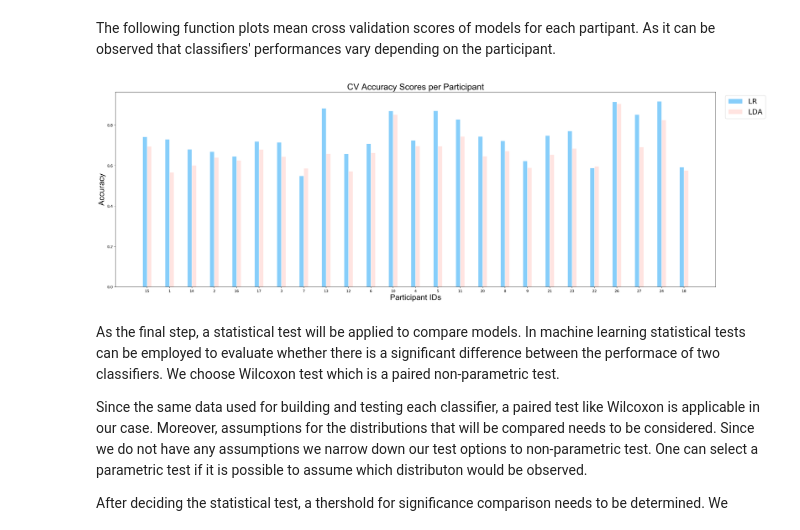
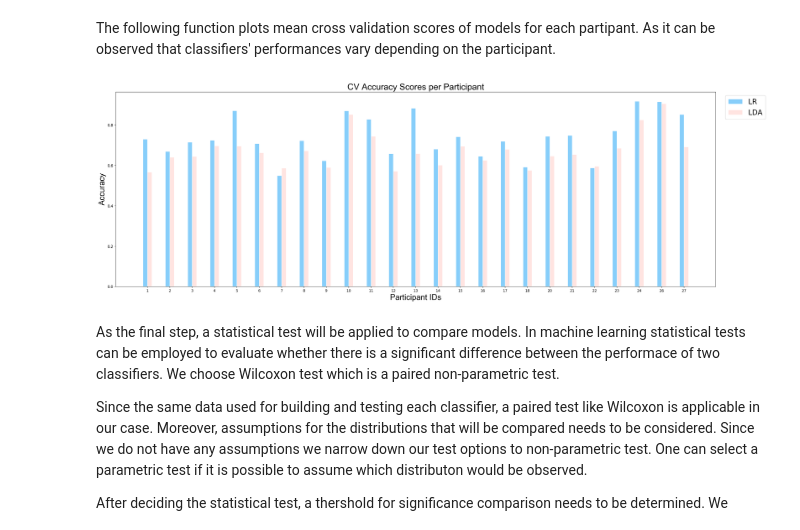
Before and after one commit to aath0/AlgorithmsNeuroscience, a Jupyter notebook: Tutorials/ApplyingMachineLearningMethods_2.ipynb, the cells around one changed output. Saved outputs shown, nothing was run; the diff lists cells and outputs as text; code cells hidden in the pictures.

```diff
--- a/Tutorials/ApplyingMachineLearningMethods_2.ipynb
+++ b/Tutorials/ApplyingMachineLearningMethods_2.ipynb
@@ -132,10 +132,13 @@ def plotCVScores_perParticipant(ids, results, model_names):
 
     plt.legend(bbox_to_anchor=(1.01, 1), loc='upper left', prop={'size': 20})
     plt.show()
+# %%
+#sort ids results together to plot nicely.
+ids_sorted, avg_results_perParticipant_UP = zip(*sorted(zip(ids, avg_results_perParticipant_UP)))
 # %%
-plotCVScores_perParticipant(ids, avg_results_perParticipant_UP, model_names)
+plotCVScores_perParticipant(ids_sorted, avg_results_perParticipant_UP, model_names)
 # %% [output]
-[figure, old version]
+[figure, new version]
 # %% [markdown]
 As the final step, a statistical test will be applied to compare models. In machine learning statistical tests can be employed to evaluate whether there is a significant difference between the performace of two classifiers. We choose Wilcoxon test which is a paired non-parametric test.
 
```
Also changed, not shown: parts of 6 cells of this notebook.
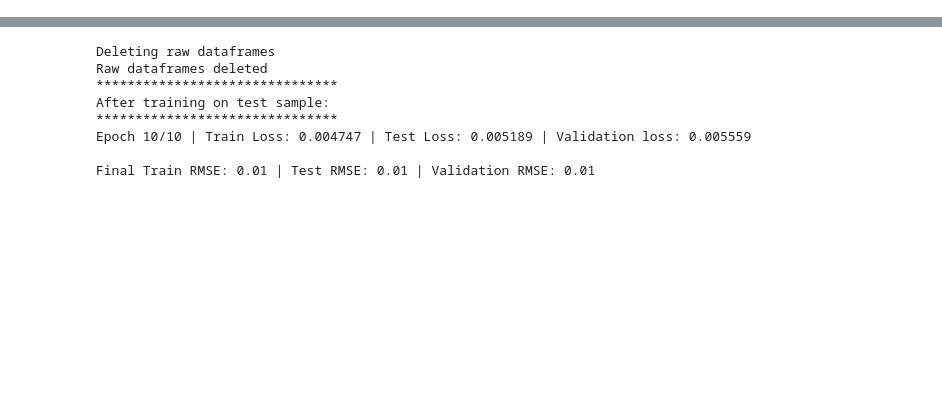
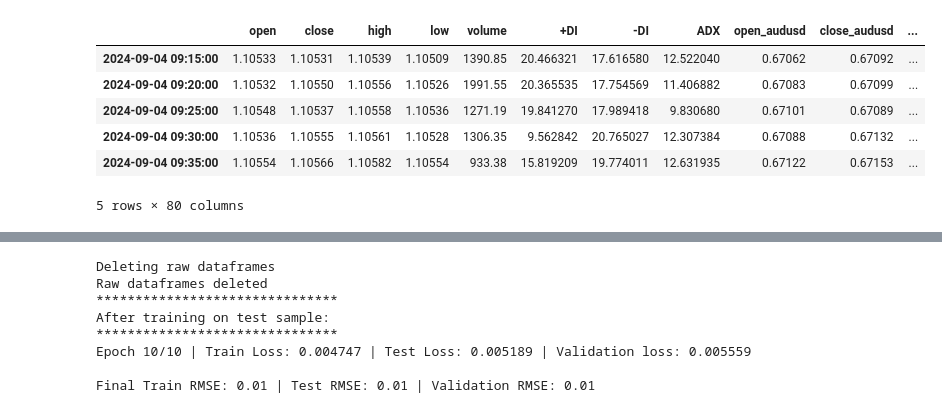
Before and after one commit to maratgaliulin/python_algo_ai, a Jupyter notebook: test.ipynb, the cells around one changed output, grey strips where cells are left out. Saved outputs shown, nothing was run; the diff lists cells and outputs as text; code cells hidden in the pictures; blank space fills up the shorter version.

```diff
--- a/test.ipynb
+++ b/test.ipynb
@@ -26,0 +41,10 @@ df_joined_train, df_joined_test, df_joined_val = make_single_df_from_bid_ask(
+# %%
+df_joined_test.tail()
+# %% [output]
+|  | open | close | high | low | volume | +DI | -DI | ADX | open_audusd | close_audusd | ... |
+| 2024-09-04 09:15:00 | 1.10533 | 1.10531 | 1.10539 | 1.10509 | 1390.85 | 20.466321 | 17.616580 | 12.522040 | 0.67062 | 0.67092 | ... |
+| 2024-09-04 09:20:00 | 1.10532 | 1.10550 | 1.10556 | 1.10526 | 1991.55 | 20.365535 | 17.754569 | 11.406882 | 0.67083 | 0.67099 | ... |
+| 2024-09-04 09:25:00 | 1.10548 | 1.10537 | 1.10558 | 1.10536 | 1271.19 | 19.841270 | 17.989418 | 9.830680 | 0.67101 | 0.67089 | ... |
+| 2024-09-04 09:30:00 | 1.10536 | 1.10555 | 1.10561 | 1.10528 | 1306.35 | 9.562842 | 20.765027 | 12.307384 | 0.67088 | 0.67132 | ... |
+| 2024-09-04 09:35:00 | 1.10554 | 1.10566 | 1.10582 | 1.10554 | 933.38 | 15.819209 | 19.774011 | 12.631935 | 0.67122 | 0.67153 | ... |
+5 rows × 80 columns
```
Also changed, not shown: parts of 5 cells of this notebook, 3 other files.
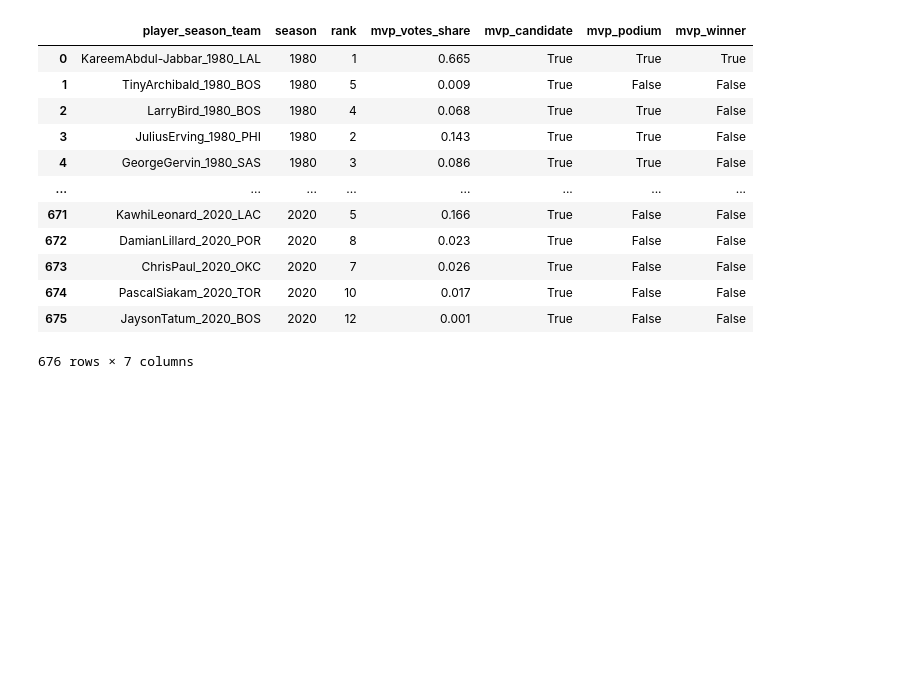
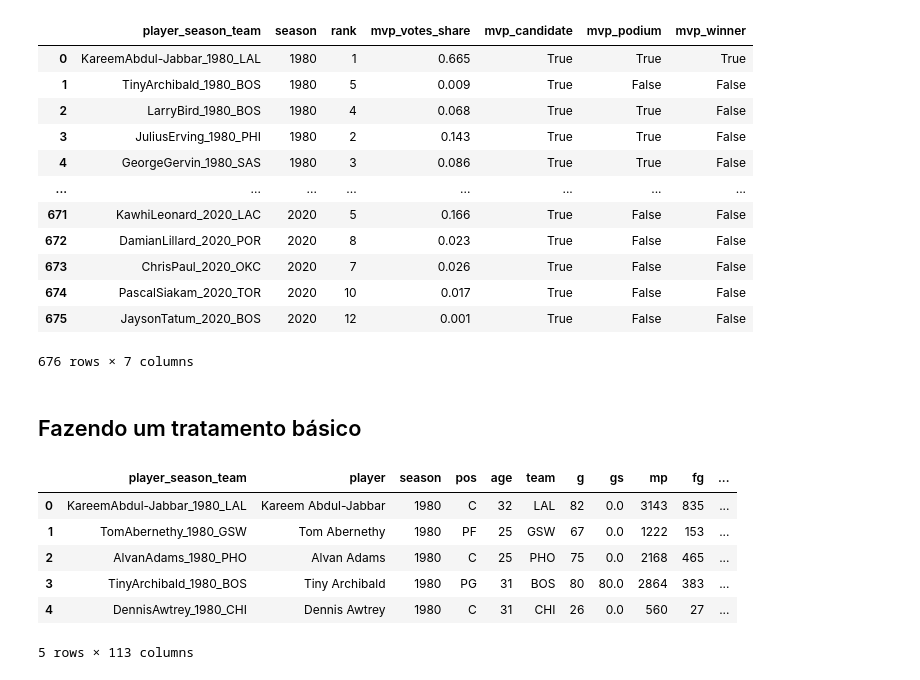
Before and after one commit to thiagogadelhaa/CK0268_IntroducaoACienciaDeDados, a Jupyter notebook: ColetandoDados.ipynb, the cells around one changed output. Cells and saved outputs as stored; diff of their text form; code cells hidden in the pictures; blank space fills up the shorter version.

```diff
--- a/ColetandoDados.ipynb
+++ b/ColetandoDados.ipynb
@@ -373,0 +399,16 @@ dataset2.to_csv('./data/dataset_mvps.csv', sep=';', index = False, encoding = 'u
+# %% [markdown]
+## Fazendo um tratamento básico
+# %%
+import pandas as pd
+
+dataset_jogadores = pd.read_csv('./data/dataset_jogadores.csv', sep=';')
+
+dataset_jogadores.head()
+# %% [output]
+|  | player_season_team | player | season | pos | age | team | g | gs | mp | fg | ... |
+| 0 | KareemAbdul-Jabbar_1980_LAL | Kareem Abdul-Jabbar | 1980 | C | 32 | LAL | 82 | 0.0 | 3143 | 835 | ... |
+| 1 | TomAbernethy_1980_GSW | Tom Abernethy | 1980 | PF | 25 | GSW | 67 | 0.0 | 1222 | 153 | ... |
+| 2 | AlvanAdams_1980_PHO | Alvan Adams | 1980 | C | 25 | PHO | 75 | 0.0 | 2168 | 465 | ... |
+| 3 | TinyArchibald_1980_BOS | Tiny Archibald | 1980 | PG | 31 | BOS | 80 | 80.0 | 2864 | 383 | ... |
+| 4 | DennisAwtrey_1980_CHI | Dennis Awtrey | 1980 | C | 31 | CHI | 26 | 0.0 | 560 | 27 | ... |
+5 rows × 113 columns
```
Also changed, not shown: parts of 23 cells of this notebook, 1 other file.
---
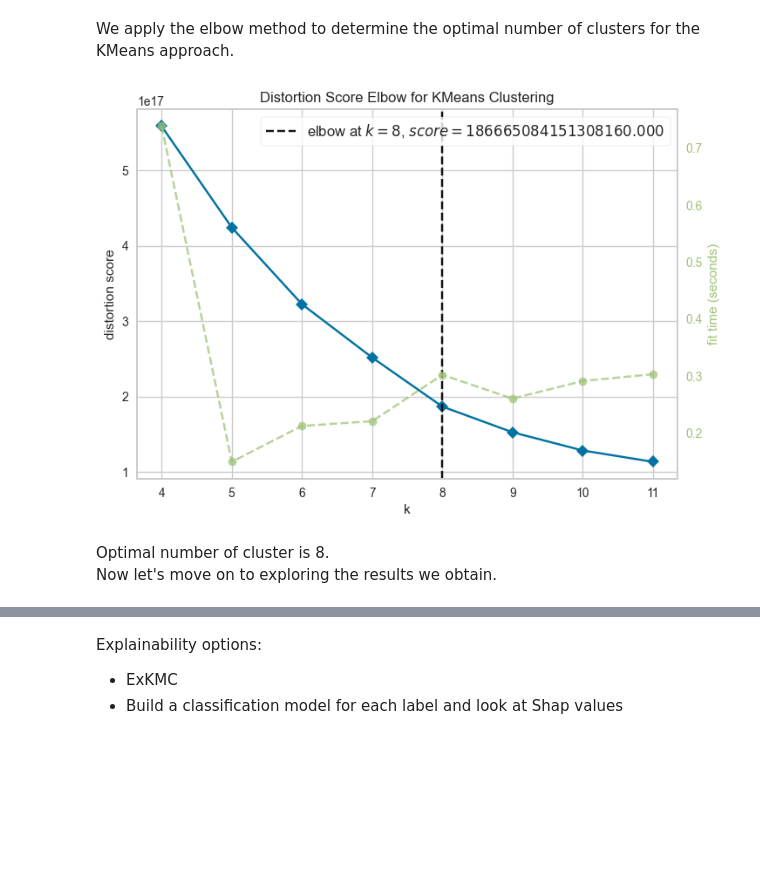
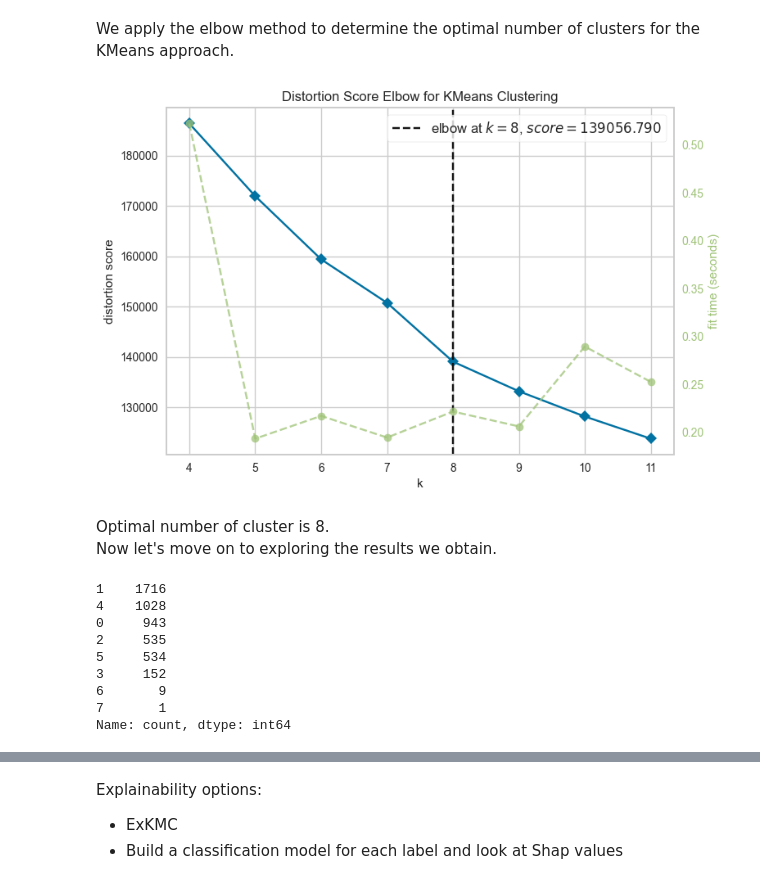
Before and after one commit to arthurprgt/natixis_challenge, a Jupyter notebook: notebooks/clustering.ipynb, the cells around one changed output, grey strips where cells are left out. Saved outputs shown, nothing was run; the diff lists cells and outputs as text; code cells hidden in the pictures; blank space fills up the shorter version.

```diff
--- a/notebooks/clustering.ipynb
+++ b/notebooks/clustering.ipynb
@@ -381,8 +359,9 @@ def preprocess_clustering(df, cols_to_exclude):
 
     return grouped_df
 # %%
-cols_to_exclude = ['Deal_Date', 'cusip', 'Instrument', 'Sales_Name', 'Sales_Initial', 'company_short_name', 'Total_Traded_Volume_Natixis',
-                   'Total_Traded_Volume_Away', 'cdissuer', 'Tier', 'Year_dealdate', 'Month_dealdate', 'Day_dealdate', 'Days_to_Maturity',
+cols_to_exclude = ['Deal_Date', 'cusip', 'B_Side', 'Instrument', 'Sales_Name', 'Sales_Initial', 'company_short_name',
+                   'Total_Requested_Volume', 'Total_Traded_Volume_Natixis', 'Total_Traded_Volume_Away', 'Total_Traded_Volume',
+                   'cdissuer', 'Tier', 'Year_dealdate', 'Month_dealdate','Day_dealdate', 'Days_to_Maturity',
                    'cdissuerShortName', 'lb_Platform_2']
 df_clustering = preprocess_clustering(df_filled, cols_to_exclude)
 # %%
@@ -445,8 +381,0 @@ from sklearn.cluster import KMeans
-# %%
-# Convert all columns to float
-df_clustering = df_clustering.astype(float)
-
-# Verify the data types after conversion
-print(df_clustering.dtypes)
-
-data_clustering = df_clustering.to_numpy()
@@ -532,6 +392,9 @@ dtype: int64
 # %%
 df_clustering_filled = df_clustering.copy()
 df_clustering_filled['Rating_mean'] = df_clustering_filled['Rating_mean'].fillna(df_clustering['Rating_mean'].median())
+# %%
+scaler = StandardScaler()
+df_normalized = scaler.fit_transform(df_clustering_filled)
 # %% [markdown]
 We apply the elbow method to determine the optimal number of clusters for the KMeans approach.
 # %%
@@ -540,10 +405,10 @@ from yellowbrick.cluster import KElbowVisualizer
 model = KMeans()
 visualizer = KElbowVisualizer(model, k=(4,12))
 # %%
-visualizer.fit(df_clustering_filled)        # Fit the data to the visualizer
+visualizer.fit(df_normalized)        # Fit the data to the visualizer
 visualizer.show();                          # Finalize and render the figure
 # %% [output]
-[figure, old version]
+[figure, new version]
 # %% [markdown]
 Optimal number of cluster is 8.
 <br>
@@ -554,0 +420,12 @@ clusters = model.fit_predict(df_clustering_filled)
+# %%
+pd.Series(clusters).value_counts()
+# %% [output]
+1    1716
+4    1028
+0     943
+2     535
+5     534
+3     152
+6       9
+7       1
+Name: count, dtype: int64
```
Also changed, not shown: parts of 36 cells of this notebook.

#### [Prompt]
Your answer should be one number: how many lines above contain "parts".

#### [Written answer]
4